Huawei has settled a patent dispute with InterDigital out of court in a case that could have cost the latter millions of dollars in European Union fines.

Related: EU may impose sanctions on China’s Huawei and ZTE

The Chinese smartphone manufacturer complained to the EU back in 2012 that InterDigital had charged “exploitative” fees for the use of 3G mobile phone patents and an agreement was reportedly reached to end all lawsuits and complaints back in December 2013.

"The Commission was informed of the withdrawal of Huawei's complaint on 7 January 2014. The case has therefore been closed. There was no formal investigation," Antoine Colombani, spokesman for competition policy at the EU executive, said, according to Reuters.

If the case had been resolved by the EU’s antitrust regulators then InterDigital could have been fined up to 10 per cent of its revenues if Huawei had won – which would have been worth up to $32.5 million [£19.47 million] if taken as part of InterDigital’s revenues last year.

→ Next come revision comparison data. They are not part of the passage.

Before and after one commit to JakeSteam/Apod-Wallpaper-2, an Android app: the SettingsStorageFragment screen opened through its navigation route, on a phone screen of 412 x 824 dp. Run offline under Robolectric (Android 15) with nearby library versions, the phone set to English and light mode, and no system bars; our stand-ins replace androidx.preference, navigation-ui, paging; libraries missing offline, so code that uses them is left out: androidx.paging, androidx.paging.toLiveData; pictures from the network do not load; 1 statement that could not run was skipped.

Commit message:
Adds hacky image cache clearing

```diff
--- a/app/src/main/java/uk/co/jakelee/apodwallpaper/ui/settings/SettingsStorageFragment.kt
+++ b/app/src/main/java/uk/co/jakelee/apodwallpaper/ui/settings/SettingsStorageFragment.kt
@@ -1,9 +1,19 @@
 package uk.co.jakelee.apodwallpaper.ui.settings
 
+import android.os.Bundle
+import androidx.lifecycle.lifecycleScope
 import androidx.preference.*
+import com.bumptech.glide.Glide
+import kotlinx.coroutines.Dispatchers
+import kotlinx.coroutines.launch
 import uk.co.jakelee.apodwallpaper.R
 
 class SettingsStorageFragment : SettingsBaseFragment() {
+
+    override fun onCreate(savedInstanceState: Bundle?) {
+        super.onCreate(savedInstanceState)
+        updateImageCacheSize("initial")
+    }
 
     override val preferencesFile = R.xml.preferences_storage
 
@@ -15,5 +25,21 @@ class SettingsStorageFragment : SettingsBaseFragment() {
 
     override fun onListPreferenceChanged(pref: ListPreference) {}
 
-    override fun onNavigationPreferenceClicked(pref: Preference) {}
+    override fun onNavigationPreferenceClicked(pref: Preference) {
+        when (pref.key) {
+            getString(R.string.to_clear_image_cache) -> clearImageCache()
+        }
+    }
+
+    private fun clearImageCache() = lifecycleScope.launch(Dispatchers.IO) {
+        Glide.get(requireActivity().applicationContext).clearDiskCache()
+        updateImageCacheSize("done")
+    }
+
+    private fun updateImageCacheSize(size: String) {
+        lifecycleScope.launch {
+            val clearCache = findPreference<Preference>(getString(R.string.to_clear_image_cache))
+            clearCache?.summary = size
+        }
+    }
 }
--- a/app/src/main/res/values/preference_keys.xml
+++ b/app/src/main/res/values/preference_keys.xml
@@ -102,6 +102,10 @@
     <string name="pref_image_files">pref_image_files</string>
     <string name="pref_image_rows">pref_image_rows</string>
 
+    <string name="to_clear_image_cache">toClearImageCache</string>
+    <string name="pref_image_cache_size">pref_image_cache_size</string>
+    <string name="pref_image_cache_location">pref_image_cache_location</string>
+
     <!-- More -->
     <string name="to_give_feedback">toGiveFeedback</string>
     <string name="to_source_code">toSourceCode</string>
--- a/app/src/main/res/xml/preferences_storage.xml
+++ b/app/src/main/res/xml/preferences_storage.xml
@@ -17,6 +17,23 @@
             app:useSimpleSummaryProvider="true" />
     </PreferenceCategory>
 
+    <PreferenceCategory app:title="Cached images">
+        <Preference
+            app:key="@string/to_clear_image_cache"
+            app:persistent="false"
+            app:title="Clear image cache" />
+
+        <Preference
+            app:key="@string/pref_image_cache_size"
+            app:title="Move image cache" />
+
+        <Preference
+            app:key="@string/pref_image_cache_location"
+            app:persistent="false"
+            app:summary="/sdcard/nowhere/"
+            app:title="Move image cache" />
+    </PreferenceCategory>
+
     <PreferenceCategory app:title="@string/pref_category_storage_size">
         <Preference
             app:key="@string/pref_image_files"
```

It’s so far unclear as to whether or not InterDigital compensated Huawei with any money or if the agreement just includes licensing for various patents that are part of InterDigital’s armoury.

Huawei’s case, which was never actually investigated by the EU, came off the back of the EU probing whether Motorola Mobility and Samsung had violated agreements to license standard essential patents to competitors on fair terms. Motorola Mobility is to receive a “prohibition decision” for its part and Samsung’s case will be settled with a formal pledge in April, according to Bloomberg.

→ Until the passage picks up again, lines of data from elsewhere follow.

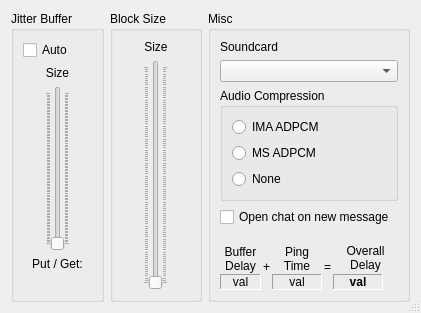
First picture: the form in src/clientsettingsdlgbase.ui, repository Daninet/jamulus, before the edit.
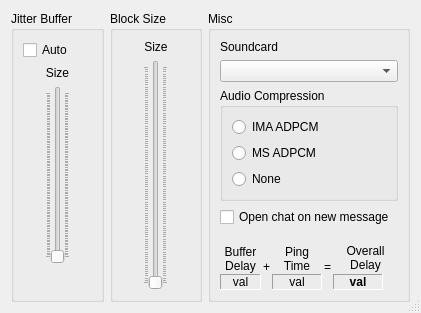
Second picture: the form after the edit. Icons and pictures are not drawn. Custom widgets are drawn as their Qt base class.

Commit message: only one LED for network jitter buffer; removed unnecessary help text; update date on about dialog

What changed in the file:
```diff
--- a/src/clientsettingsdlgbase.ui
+++ b/src/clientsettingsdlgbase.ui
@@ -109,57 +109,20 @@
         </item>
        </layout>
       </item>
-      <item>
-       <widget class="QLabel" name="TextLabel2" >
-        <property name="text" >
-         <string>Put / Get:</string>
-        </property>
-        <property name="alignment" >
-         <set>Qt::AlignCenter</set>
-        </property>
-        <property name="wordWrap" >
-         <bool>false</bool>
-        </property>
-       </widget>
-      </item>
       <item>
        <layout class="QHBoxLayout" >
-        <property name="spacing" >
-         <number>6</number>
-        </property>
-        <property name="leftMargin" >
-         <number>0</number>
-        </property>
-        <property name="topMargin" >
-         <number>0</number>
-        </property>
-        <property name="rightMargin" >
-         <number>0</number>
-        </property>
-        <property name="bottomMargin" >
-         <number>0</number>
-        </property>
         <item>
-         <widget class="CMultiColorLED" native="1" name="CLEDNetwPut" >
-          <property name="sizePolicy" >
-           <sizepolicy vsizetype="Fixed" hsizetype="Fixed" >
-            <horstretch>0</horstretch>
-            <verstretch>0</verstretch>
-           </sizepolicy>
+         <spacer>
+          <property name="orientation" >
+           <enum>Qt::Horizontal</enum>
           </property>
-          <property name="minimumSize" >
+          <property name="sizeHint" >
            <size>
-            <width>13</width>
-            <height>13</height>
+            <width>16</width>
+            <height>20</height>
            </size>
           </property>
-          <property name="maximumSize" >
-           <size>
-            <width>13</width>
-            <height>13</height>
-           </size>
-          </property>
-         </widget>
+         </spacer>
         </item>
         <item>
          <widget class="CMultiColorLED" native="1" name="CLEDNetwGet" >
@@ -183,6 +146,19 @@
           </property>
          </widget>
         </item>
+        <item>
+         <spacer>
+          <property name="orientation" >
+           <enum>Qt::Horizontal</enum>
+          </property>
+          <property name="sizeHint" >
+           <size>
+            <width>16</width>
+            <height>20</height>
+           </size>
+          </property>
+         </spacer>
+        </item>
        </layout>
       </item>
      </layout>
```
Left out of the diff: 2 changed lines with no effect on the pictures. The commit also changes 2 other files.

The Chinese firm, which is the world’s third largest smartphone vendor, has defended its record when it comes to intellectual property and business collaboration, and is looking to garnish its reputation in Western economies.

Related: Huawei defends IP record, seeks more collaboration with Europe

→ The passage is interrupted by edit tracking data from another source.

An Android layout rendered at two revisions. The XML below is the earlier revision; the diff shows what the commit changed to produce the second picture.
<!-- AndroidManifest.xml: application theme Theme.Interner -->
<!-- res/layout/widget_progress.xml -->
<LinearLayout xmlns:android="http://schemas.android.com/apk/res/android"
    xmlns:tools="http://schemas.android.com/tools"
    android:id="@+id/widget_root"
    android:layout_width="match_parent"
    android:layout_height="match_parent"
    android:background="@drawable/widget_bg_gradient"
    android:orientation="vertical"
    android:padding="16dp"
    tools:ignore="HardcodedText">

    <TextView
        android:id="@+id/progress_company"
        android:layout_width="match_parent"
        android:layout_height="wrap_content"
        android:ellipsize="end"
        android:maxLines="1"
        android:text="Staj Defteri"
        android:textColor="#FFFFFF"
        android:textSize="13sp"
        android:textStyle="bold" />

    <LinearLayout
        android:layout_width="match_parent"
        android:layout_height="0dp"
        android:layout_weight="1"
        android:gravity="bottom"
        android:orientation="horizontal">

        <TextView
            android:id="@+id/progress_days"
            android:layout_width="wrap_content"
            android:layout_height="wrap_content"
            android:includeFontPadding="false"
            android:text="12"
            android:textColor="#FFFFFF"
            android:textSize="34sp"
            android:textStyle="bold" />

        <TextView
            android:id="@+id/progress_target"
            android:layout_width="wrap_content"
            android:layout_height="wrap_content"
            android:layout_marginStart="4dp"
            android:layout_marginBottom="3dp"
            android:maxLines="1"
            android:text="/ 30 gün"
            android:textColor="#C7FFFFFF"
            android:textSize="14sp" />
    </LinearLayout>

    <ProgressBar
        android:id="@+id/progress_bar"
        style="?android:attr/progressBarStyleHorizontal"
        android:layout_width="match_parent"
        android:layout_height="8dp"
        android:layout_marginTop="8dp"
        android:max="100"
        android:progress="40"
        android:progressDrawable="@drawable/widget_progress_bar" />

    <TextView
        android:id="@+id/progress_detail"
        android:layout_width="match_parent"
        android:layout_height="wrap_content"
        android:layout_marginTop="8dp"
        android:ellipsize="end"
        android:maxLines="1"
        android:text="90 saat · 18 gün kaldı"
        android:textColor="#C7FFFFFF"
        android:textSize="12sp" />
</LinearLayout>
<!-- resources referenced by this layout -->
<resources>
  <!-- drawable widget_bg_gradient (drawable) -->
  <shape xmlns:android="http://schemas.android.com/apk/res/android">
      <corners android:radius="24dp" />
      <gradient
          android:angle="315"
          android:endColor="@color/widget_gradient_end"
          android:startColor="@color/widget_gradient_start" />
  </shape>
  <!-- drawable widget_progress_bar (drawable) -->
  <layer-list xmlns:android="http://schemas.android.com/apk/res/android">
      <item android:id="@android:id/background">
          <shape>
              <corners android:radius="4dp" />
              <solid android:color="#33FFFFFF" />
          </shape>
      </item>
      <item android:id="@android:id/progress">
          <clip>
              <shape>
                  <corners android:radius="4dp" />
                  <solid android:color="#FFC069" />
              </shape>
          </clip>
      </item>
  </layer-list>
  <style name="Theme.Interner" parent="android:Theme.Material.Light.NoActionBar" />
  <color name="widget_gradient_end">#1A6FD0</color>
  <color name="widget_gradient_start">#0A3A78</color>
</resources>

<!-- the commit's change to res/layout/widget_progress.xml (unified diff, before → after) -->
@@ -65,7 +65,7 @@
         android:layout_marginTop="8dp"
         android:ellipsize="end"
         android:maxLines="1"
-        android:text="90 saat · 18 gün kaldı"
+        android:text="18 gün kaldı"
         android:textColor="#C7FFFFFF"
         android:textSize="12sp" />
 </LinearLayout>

Reports in the US in 2012 accused it of engaging in cyber espionage and it reported that it was exiting the US market to make sure it wasn’t caught in the middle of relations between the US and China.

None of this has affected the company’s fortunes on the world stage and it used MWC 2014 in Barcelona earlier this week to unveil five new products that included a couple of smartphones and a wearable smart band.